▶ **Your goal**
Nothing in the records may change when you print them out again.
===== Information =====
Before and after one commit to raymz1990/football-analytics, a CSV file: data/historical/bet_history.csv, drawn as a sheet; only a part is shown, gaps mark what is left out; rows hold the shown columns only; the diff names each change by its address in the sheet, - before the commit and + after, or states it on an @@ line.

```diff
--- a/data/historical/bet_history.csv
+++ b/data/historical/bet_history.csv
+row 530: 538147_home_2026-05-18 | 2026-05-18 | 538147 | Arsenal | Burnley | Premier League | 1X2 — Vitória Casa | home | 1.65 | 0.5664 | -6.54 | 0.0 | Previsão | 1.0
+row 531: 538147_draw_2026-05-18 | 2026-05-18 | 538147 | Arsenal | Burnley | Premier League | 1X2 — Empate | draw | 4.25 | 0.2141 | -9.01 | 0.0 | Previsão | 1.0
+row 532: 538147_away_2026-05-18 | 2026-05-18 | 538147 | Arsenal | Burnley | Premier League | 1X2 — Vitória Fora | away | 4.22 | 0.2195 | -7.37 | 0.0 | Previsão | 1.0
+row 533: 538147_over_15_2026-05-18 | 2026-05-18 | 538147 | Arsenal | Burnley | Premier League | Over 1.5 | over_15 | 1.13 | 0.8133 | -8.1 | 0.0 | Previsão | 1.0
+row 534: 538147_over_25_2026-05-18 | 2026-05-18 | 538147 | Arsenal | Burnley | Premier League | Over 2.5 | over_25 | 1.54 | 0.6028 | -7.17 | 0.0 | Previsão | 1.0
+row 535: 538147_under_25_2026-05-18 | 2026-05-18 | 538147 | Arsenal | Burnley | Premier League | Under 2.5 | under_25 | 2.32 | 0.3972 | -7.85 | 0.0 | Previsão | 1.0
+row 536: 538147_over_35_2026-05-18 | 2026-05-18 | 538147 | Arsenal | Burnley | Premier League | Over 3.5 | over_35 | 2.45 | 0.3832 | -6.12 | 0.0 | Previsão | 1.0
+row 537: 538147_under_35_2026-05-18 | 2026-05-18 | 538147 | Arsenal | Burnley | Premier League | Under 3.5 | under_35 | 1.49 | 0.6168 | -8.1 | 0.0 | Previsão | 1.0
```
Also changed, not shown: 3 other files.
=====
▶ **Result for this exercise**
Before and after one commit to raymz1990/football-analytics, a CSV file: data/historical/bet_history.csv, drawn as a sheet; only a part is shown, gaps mark what is left out; rows hold the shown columns only; the diff names each change by its address in the sheet, - before the commit and + after, or states it on an @@ line.

```diff
--- a/data/historical/bet_history.csv
+++ b/data/historical/bet_history.csv
+row 530: 538147_home_2026-05-18 | 2026-05-18 | 538147 | Arsenal | Burnley | Premier League | 1X2 — Vitória Casa | home | 1.65 | 0.5664 | -6.54 | 0.0 | Previsão | 1.0
+row 531: 538147_draw_2026-05-18 | 2026-05-18 | 538147 | Arsenal | Burnley | Premier League | 1X2 — Empate | draw | 4.25 | 0.2141 | -9.01 | 0.0 | Previsão | 1.0
+row 532: 538147_away_2026-05-18 | 2026-05-18 | 538147 | Arsenal | Burnley | Premier League | 1X2 — Vitória Fora | away | 4.22 | 0.2195 | -7.37 | 0.0 | Previsão | 1.0
+row 533: 538147_over_15_2026-05-18 | 2026-05-18 | 538147 | Arsenal | Burnley | Premier League | Over 1.5 | over_15 | 1.13 | 0.8133 | -8.1 | 0.0 | Previsão | 1.0
+row 534: 538147_over_25_2026-05-18 | 2026-05-18 | 538147 | Arsenal | Burnley | Premier League | Over 2.5 | over_25 | 1.54 | 0.6028 | -7.17 | 0.0 | Previsão | 1.0
+row 535: 538147_under_25_2026-05-18 | 2026-05-18 | 538147 | Arsenal | Burnley | Premier League | Under 2.5 | under_25 | 2.32 | 0.3972 | -7.85 | 0.0 | Previsão | 1.0
+row 536: 538147_over_35_2026-05-18 | 2026-05-18 | 538147 | Arsenal | Burnley | Premier League | Over 3.5 | over_35 | 2.45 | 0.3832 | -6.12 | 0.0 | Previsão | 1.0
+row 537: 538147_under_35_2026-05-18 | 2026-05-18 | 538147 | Arsenal | Burnley | Premier League | Under 3.5 | under_35 | 1.49 | 0.6168 | -8.1 | 0.0 | Previsão | 1.0
```
Also changed, not shown: 3 other files.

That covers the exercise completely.